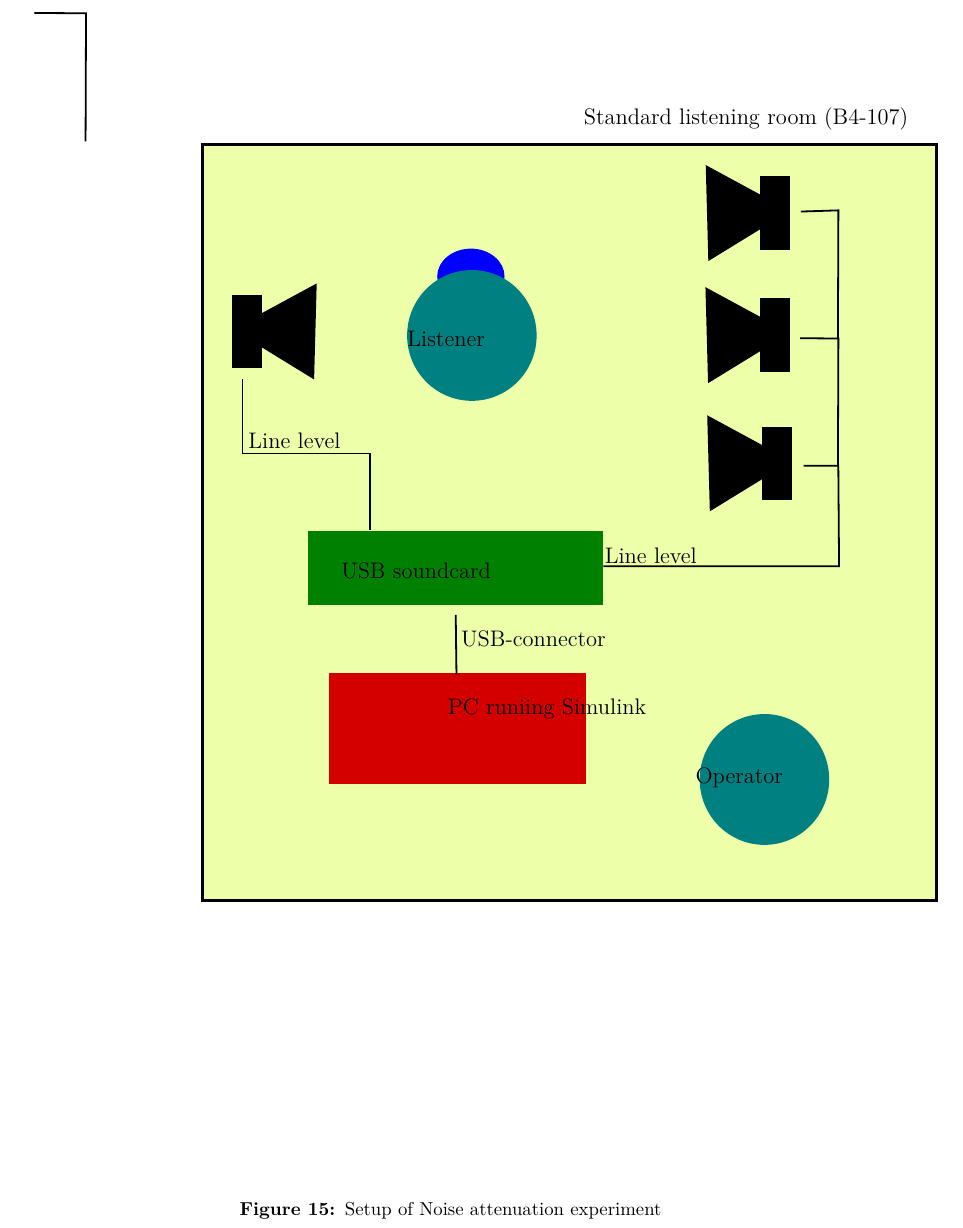
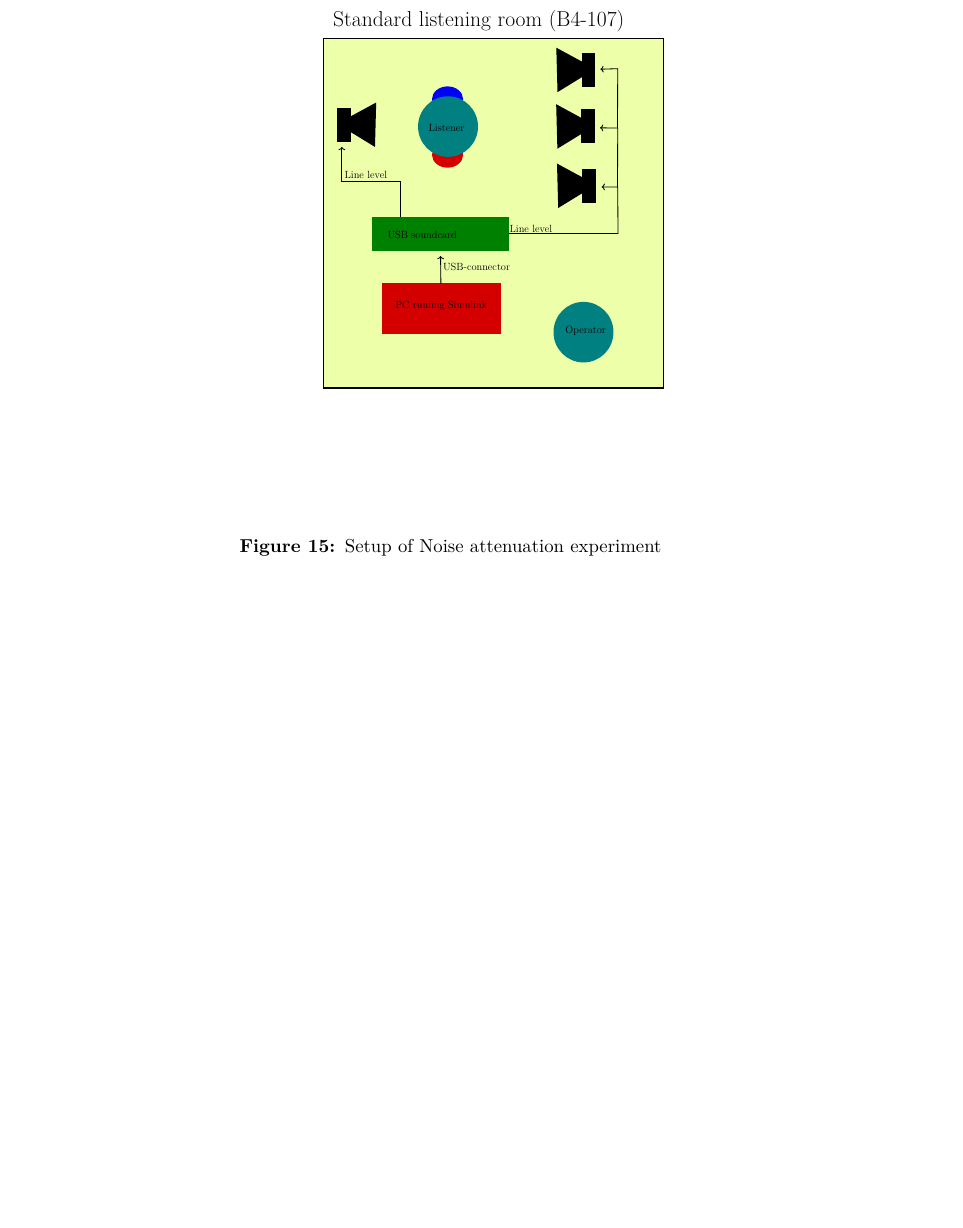
Before and after one commit to DieUbermensch/AAT7, a LaTeX thesis (Article/main.tex, which reads Article/figures/AttenuationExperiment/AttenuationTestSetup.tex): part of page 22 of 31, cut so that both start at the same text, the shorter picture padded with empty space. Compiled offline with pdfLaTeX; TikZ figures are drawn from their code, not taken from saved files.

Commit message:
Getting picture correction

```diff
--- a/Article/figures/AttenuationExperiment/AttenuationTestSetup.tex
+++ b/Article/figures/AttenuationExperiment/AttenuationTestSetup.tex
@@ -17,17 +17,21 @@
   \path[cm={{0.0,-1.0,1.0,0.0,(0.0,0.0)}},fill=c0000ff] (-181.6738,298.0701)
     ellipse (0.5225cm and 0.6318cm);
 
+  % path3348-0
+  \path[cm={{0.0,-1.0,1.0,0.0,(0.0,0.0)}},fill=cd40000] (-261.6738,298.0701)
+  ellipse (0.5225cm and 0.6318cm);
+
   % text3399
   \path[xscale=0.924,yscale=1.083,fill=black,line join=miter,line cap=butt,line
-    width=0.800pt] (404.1745,77.7213) node[above right] (text3399) {Standard
-    listening room (B4-107)};
+    width=0.800pt] (144.1745,77.7213) node[above right] (text3399) {\huge{Standard
+    listening room (B4-107)}};
 
   % path3350-7
   \path[fill=c008080] (298.7422,221.0265) ellipse (1.2151cm and 1.2272cm);
 
   % text3494
   \path[fill=black,line join=miter,line cap=butt,line width=0.800pt]
-    (255.7353,228.2140) node[above right] (text3494) {Listener};
+    (270.7353,228.2140) node[above right] (text3494) {Listener};
 
   % text4346
   \path[fill=black,line join=miter,line cap=butt,line width=0.800pt]
@@ -46,7 +50,7 @@
 
   % text3494-3
   \path[fill=black,line join=miter,line cap=butt,line width=0.800pt]
-    (448.0499,522.7723) node[above right] (text3494-3) {Operator};
+    (468.0499,522.7723) node[above right] (text3494-3) {Operator};
 
   % rect3480
   \path[fill=black,rounded corners=0.0000cm] (491.0000,196.3622) rectangle
@@ -102,36 +106,36 @@
 
   % text3494-3-1-8
   \path[fill=black,line join=miter,line cap=butt,line width=0.800pt]
-    (282.7266,476.8085) node[above right] (text3494-3-1-8) {PC runiing Simulink};
+    (222.7266,485.8085) node[above right] (text3494-3-1-8) {PC runiing Simulink};
 
   % path5039
   \path[draw=black,line join=miter,line cap=butt,miter limit=4.00,even odd
-    rule,line width=0.960pt] (230.6060,351.1937) -- (230.6060,299.8080) --
+    rule,line width=0.960pt,->] (230.6060,351.1937) -- (230.6060,299.8080) --
     (145.7094,299.8080) -- (145.7094,250.3569);
 
   % path5039-1
   \path[draw=black,line join=miter,line cap=butt,miter limit=4.00,even odd
-    rule,line width=0.960pt] (386.5000,375.1037) -- (543.8028,375.1037) --
+    rule,line width=0.960pt,->] (386.5000,375.1037) -- (543.8028,375.1037) --
     (543.3028,308.0104) -- (520.1837,308.0104);
 
   % path4417
   \path[draw=black,line join=miter,line cap=butt,miter limit=4.00,even odd
-    rule,line width=0.960pt] (543.0462,308.5833) -- (543.3507,223.0833) --
+    rule,line width=0.960pt,->] (543.0462,308.5833) -- (543.3507,223.0833) --
     (517.8507,222.8772);
 
   % path4417-2
   \path[draw=black,line join=miter,line cap=butt,miter limit=4.00,even odd
-    rule,line width=0.960pt] (543.0462,223.0554) -- (543.3507,137.5554) --
+    rule,line width=0.960pt,->] (543.0462,223.0554) -- (543.3507,137.5554) --
     (518.3507,138.3493);
 
-  % path4417-7
-  \path[draw=black,line join=miter,line cap=butt,miter limit=4.00,even odd
-    rule,line width=0.960pt] (40.9335,91.5258) -- (41.2380,6.0258) --
-    (6.7380,5.8196);
+%  % path4417-7
+%  \path[draw=black,line join=miter,line cap=butt,miter limit=4.00,even odd
+%    rule,line width=0.960pt] (40.9335,91.5258) -- (41.2380,6.0258) --
+%    (6.7380,5.8196);
 
   % path14264
   \path[draw=black,fill=black,line join=miter,line cap=butt,miter limit=4.00,even
-    odd rule,line width=0.960pt] (287.9691,407.5337) -- (288.4691,447.5337);
+    odd rule,line width=0.960pt,<-] (287.9691,407.5337) -- (288.4691,447.5337);
 
   % text3494-7
   \path[fill=black,line join=miter,line cap=butt,line width=0.800pt]
```
Also changed, not shown: Journal/Experiments/NoiseAttenuation.tex (+1 -2 lines), Article/figures/AttenuationExperiment/figure1.pdf, Article/figures/AttenuationExperiment/AttenuationTestSetup.tex (6 more changed lines).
****
▶ Work required
Wherever a line in the data above holds "right", copy that line.

▶ Expected answer
-    width=0.800pt] (404.1745,77.7213) node[above right] (text3399) {Standard
+    width=0.800pt] (144.1745,77.7213) node[above right] (text3399) {\huge{Standard
-    (255.7353,228.2140) node[above right] (text3494) {Listener};
+    (270.7353,228.2140) node[above right] (text3494) {Listener};
-    (448.0499,522.7723) node[above right] (text3494-3) {Operator};
+    (468.0499,522.7723) node[above right] (text3494-3) {Operator};
-    (282.7266,476.8085) node[above right] (text3494-3-1-8) {PC runiing Simulink};
+    (222.7266,485.8085) node[above right] (text3494-3-1-8) {PC runiing Simulink};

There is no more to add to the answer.